WHAT YOU HAVE TO DO:
Leaving out every picture, retype the lines below from the top through the one that contains "These files come".

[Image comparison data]
'''

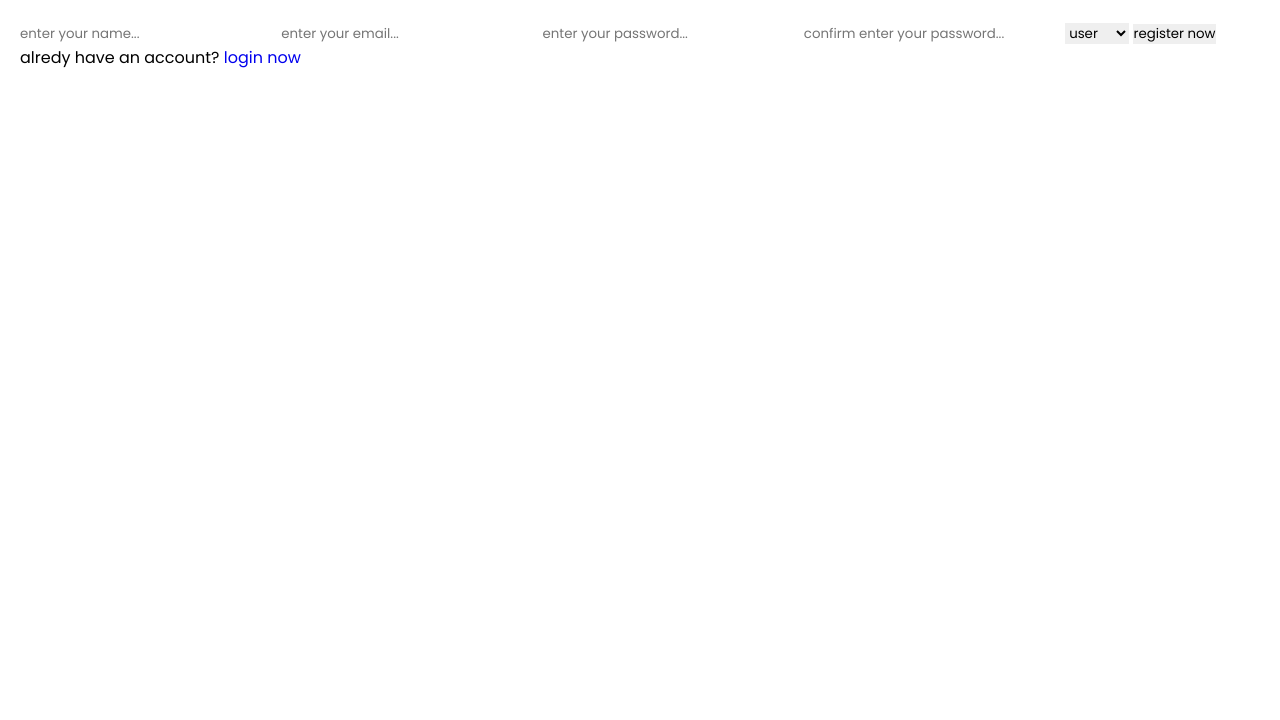
Repository: yennobita/FPT-PHP1
Page: http://localhost/user/register_form.php
These files come from the project's save history. The page is drawn as it stood at one moment and after the next save; the edit follows.
The browser window is 1280 px wide. The pictures show the whole page.
The page is run by PHP 8.4 with error messages shown; the project is at /var/www/html/.

Above is the page before, as saved 2022-07-24 21:20:01.

### ASM_PHP1/user/register_form.php
<!DOCTYPE html>
<html lang="en">
<head>
    <meta charset="UTF-8">
    <meta http-equiv="X-UA-Compatible" content="IE=edge">
    <meta name="viewport" content="width=device-width, initial-scale=1.0">
    <title>Form-container</title>
    <style>
    @import url("https://fonts.googleapis.com/css2?family=Poppins:wght@100;200;300;400;500;600&display=swap");
    * {
       font-family: "Poppins", sans-serif;
       margin: 0;
       padding: 0;
       box-sizing: border-box;
       outline: none;
       border: none;
       text-decoration: none;
    }
    .form-container {
        min-height: 100vh;
        display: inline-block;
        align-items: center;
        justify-content: center;
        padding: 20px;
        padding-bottom: 60px;
    }
    </style>
</head>
<body>
    <div class="form-container">
        <form action="" method="post">
            <input type="text" name="name" require placeholder="enter your name...">
            <input type="email" name="email" require placeholder="enter your email...">
            <input type="password" name="password" require placeholder="enter your password...">
            <input type="password" name="password" require placeholder="confirm enter your password...">
            <select name="user_type" >
                <option value="user">user</option>
                <option value="admin">admin</option>
            </select>
            <input type="submit" name="submit" value="register now" class="form-btn">
            <p>alredy have an account? <a href="/user/login_form.php">login now</a></p>
        </form>
    </div>
</body>
</html>

After the next save:
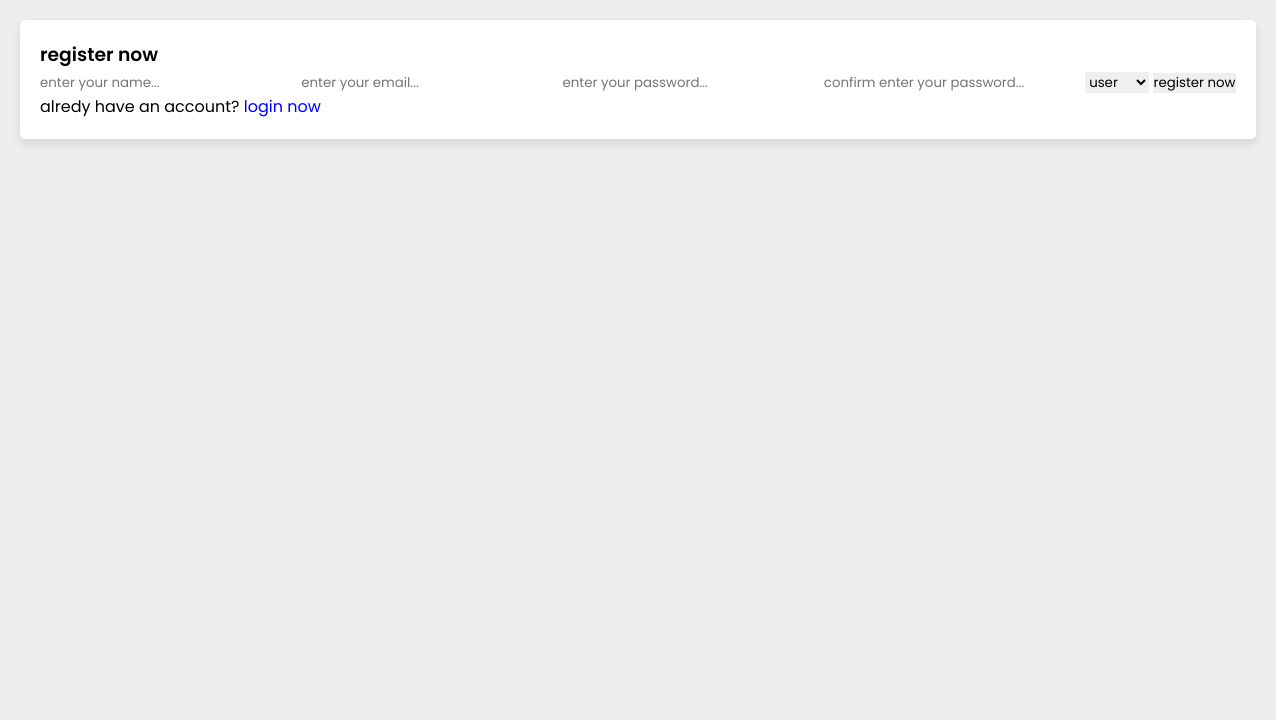
Saved 2 min 33 s later.
--- a/ASM_PHP1/user/register_form.php
+++ b/ASM_PHP1/user/register_form.php
@@ -23,12 +23,24 @@
         justify-content: center;
         padding: 20px;
         padding-bottom: 60px;
+        background: #eee;
+
+    }
+    .form-container form {
+        padding: 20px;
+        border-radius: 5px;
+        box-shadow: 0 5px 10px rgba(0, 0, 0, .1);
+        background: #fff;
+    }
+    .form-container form h3 {
+
     }
     </style>
 </head>
 <body>
     <div class="form-container">
         <form action="" method="post">
+            <h3>register now</h3>
             <input type="text" name="name" require placeholder="enter your name...">
             <input type="email" name="email" require placeholder="enter your email...">
             <input type="password" name="password" require placeholder="enter your password...">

'''

PROBLEM SOLUTION:
Repository: yennobita/FPT-PHP1
Page: http://localhost/user/register_form.php
These files come from the project's save history. The page is drawn as it stood at one moment and after the next save; the edit follows.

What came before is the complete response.